Top of EXERCISE DATA

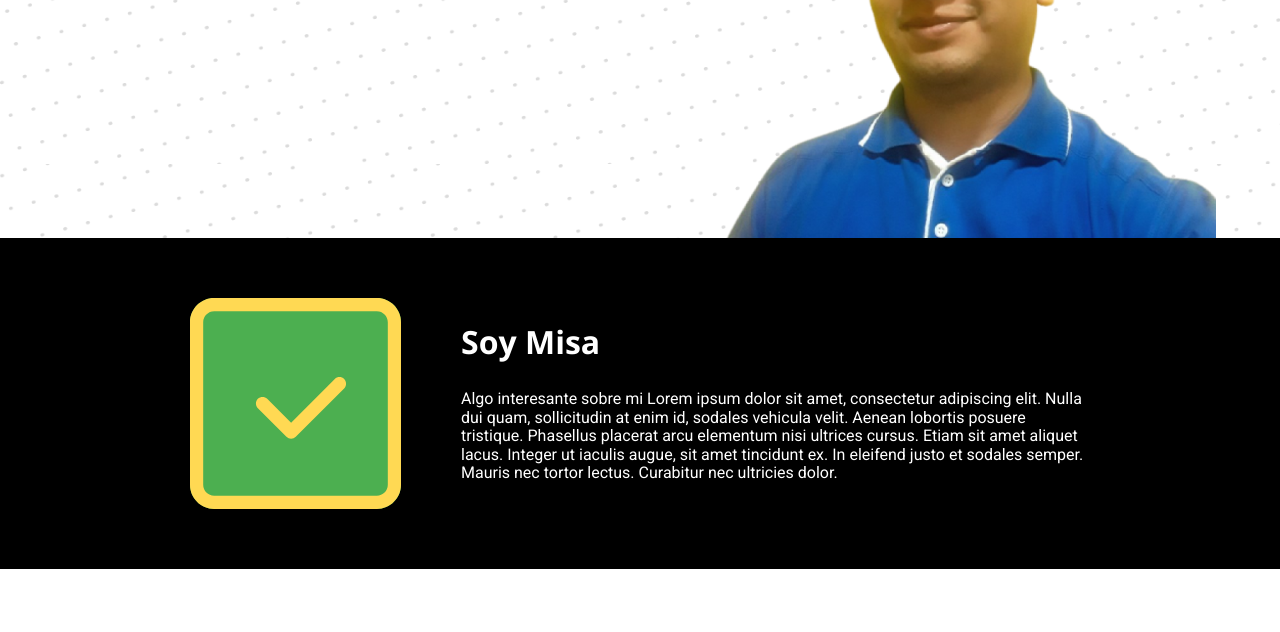
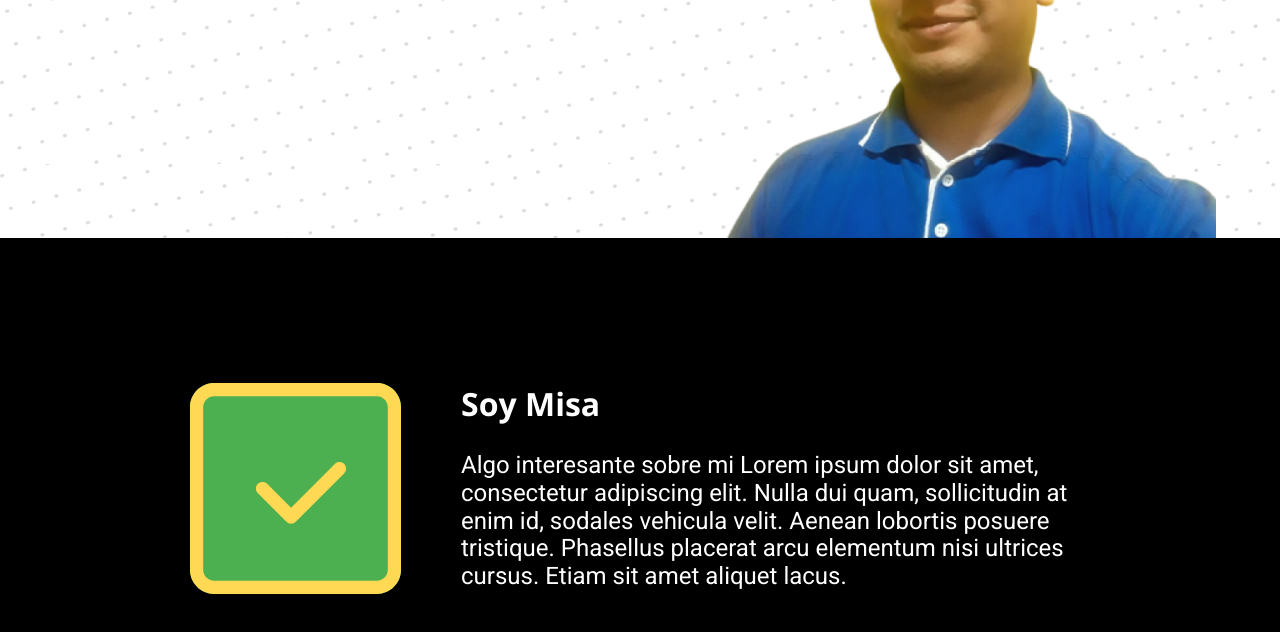
Before and after one commit to pmpeloc/my-site, a plain HTML site: page index.html in a window 1280 px wide. Shown: the part 384-1016 px from the top of the page. Before the commit the page ends 953 px from the top, so only its background shows below. Drawn offline with nearby package versions, Linux system fonts and the light colour scheme.

Commit message:
fix: Correcciones a la seccion Soy Misa

```diff
--- a/css/styles.css
+++ b/css/styles.css
@@ -165,8 +165,13 @@ h2 {
   text-align: center;
 }
 
+.texto-desktop {
+  display: none;
+}
+
 .soy-misa p {
   margin-bottom: 6rem;
+  max-width: 31rem;
 }
 
 .soy-misa img {
@@ -174,6 +179,9 @@ h2 {
 }
 
 @media (min-width: 768px) {
+  .soy-misa {
+    padding-block: 14.5rem;
+  }
   .soy-misa-flex {
     flex-direction: row-reverse;
     gap: 6rem;
@@ -181,8 +189,15 @@ h2 {
   .soy-misa h2 {
     text-align: left;
   }
+  .texto-mobile {
+    display: none;
+  }
+  .texto-desktop {
+    display: unset;
+  }
   .soy-misa p {
     margin-bottom: 0;
+    font-size: 2.4rem;
   }
   .soy-misa img {
     width: 21.1rem;
--- a/index.html
+++ b/index.html
@@ -34,7 +34,7 @@
       <div class="soy-misa-flex container">
         <div>
           <h2>Soy Misa</h2>
-          <p>
+          <p class="texto-mobile">
             Algo interesante sobre mi Lorem ipsum dolor sit amet, consectetur
             adipiscing elit. Nulla dui quam, sollicitudin at enim id, sodales
             vehicula velit. Aenean lobortis posuere tristique. Phasellus
@@ -43,6 +43,13 @@
             justo et sodales semper. Mauris nec tortor lectus. Curabitur nec
             ultricies dolor.
           </p>
+          <p class="texto-desktop">
+            Algo interesante sobre mi Lorem ipsum dolor sit amet, consectetur
+            adipiscing elit. Nulla dui quam, sollicitudin at enim id, sodales
+            vehicula velit. Aenean lobortis posuere tristique. Phasellus
+            placerat arcu elementum nisi ultrices cursus. Etiam sit amet aliquet
+            lacus.
+          </p>
         </div>
         <img src="images/check.svg" alt="Check" />
       </div>
```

Bottom of EXERCISE DATA

Print each line of the listing exactly and include no pictures.

Before and after one commit to pmpeloc/my-site, a plain HTML site: page index.html in a window 1280 px wide. Shown: the part 384-1016 px from the top of the page. Before the commit the page ends 953 px from the top, so only its background shows below. Drawn offline with nearby package versions, Linux system fonts and the light colour scheme.

Commit message:
fix: Correcciones a la seccion Soy Misa

```diff
--- a/css/styles.css
+++ b/css/styles.css
@@ -165,8 +165,13 @@ h2 {
   text-align: center;
 }
 
+.texto-desktop {
+  display: none;
+}
+
 .soy-misa p {
   margin-bottom: 6rem;
+  max-width: 31rem;
 }
 
 .soy-misa img {
@@ -174,6 +179,9 @@ h2 {
 }
 
 @media (min-width: 768px) {
+  .soy-misa {
+    padding-block: 14.5rem;
+  }
   .soy-misa-flex {
     flex-direction: row-reverse;
     gap: 6rem;
@@ -181,8 +189,15 @@ h2 {
   .soy-misa h2 {
     text-align: left;
   }
+  .texto-mobile {
+    display: none;
+  }
+  .texto-desktop {
+    display: unset;
+  }
   .soy-misa p {
     margin-bottom: 0;
+    font-size: 2.4rem;
   }
   .soy-misa img {
     width: 21.1rem;
--- a/index.html
+++ b/index.html
@@ -34,7 +34,7 @@
       <div class="soy-misa-flex container">
         <div>
           <h2>Soy Misa</h2>
-          <p>
+          <p class="texto-mobile">
             Algo interesante sobre mi Lorem ipsum dolor sit amet, consectetur
             adipiscing elit. Nulla dui quam, sollicitudin at enim id, sodales
             vehicula velit. Aenean lobortis posuere tristique. Phasellus
@@ -43,6 +43,13 @@
             justo et sodales semper. Mauris nec tortor lectus. Curabitur nec
             ultricies dolor.
           </p>
+          <p class="texto-desktop">
+            Algo interesante sobre mi Lorem ipsum dolor sit amet, consectetur
+            adipiscing elit. Nulla dui quam, sollicitudin at enim id, sodales
+            vehicula velit. Aenean lobortis posuere tristique. Phasellus
+            placerat arcu elementum nisi ultrices cursus. Etiam sit amet aliquet
+            lacus.
+          </p>
         </div>
         <img src="images/check.svg" alt="Check" />
       </div>
```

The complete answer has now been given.